Copy out all lines from the entries below in which "echo" occurs.

=== Study material ===

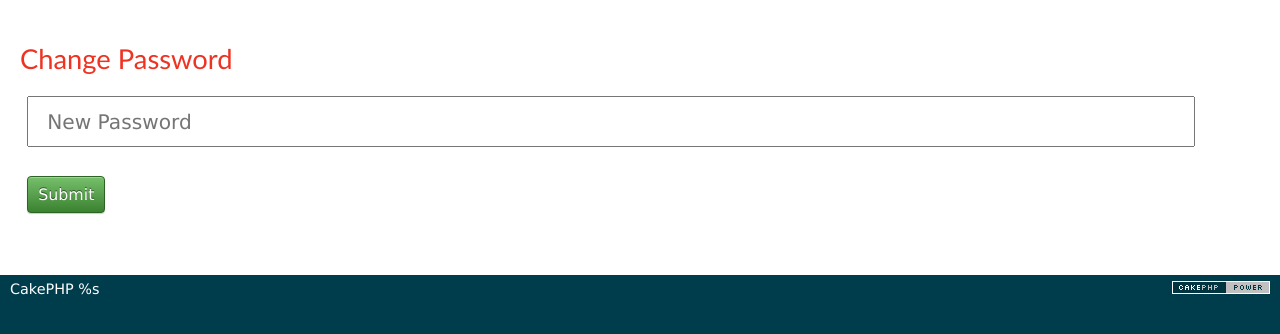
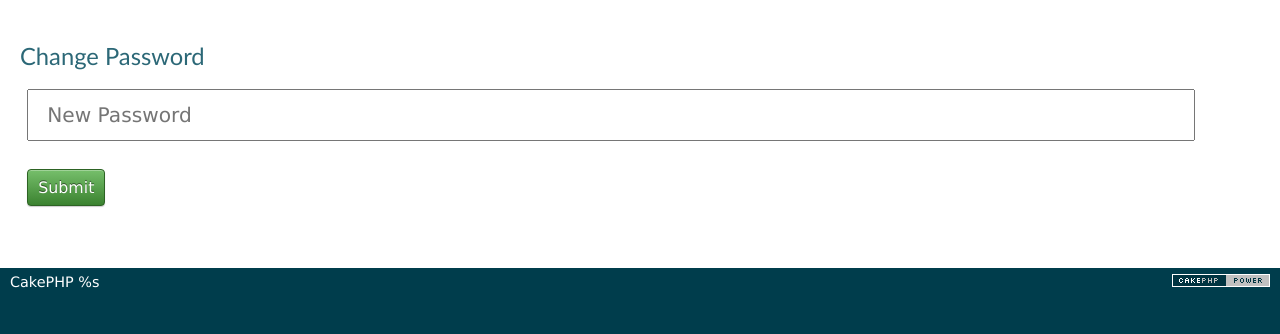
Before and after one commit to learnlabs/blog-learnlabs, a CakePHP app: the page made by app/View/Users/change_password.ctp in a window 1280 px wide. Shown: the part 47-381 px from the top of the page. Run offline with PHP 8.4 and a stand-in for CakePHP, Linux system fonts and the light colour scheme; the template is opened without the code that fills it, so the values that code supplies are empty; form fields are guessed from the names that the template uses; some libraries are stand-ins or nearby versions.

Commit message:
add minor change in change_password

```diff
--- a/app/View/Users/change_password.ctp
+++ b/app/View/Users/change_password.ctp
@@ -1,8 +1,9 @@
 <br/>
 <br/>
 <div class="row">
-	<div class="large-5 medium-6 small-8 colums medium-offset-3 small-offset-2 large-offset-4 panel">
-		<h2> Change Password </h2>
+	<div class="large-4 medium-6 small-8 colums medium-offset-3 small-offset-2 large-offset-4">
+		<div class='panel'>
+		<h3> Change Password </h3>
 		<?php
 			echo $this->Form->create('User',array('controller'=>'users','action'=>'change_password'));
 			echo $this->Form->input('user_id',array(
@@ -25,5 +26,6 @@
 			));
 			echo $this->Form->end();
 		?>
+		</div>
 	</div>
 </div>
```
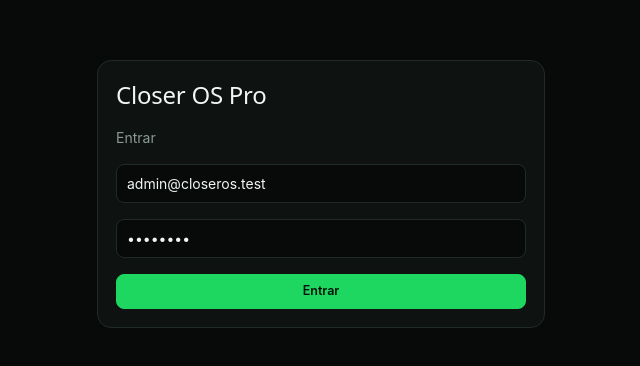
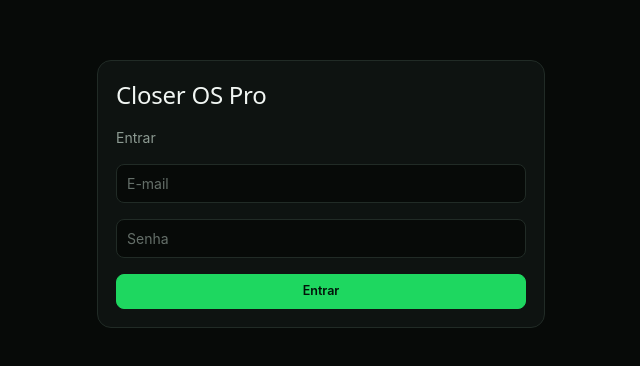
Before and after one commit to apenasthalis/closer-os, a React (Vite) app in the folder frontend/: page / in a window 1280 px wide. Shown: the part 226-592 px from the top of the page, without its empty margins (319-959 px from the left). Built offline with nearby package versions, Linux system fonts and the light colour scheme; no server answers.

Commit message:
fix: clear login defaults

```diff
--- a/frontend/src/pages/Login.tsx
+++ b/frontend/src/pages/Login.tsx
@@ -4,8 +4,8 @@ import { api, csrf } from '../lib/api'
 import { useAuth } from '../stores/auth'
 
 export default function Login() {
-  const [email, setEmail] = useState('admin@closeros.test')
-  const [password, setPassword] = useState('password')
+  const [email, setEmail] = useState('')
+  const [password, setPassword] = useState('')
   const [err, setErr] = useState('')
   const { setUser } = useAuth()
   const nav = useNavigate()
```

===

▸ Solution to this task
 			echo $this->Form->create('User',array('controller'=>'users','action'=>'change_password'));
 			echo $this->Form->input('user_id',array(
 			echo $this->Form->end();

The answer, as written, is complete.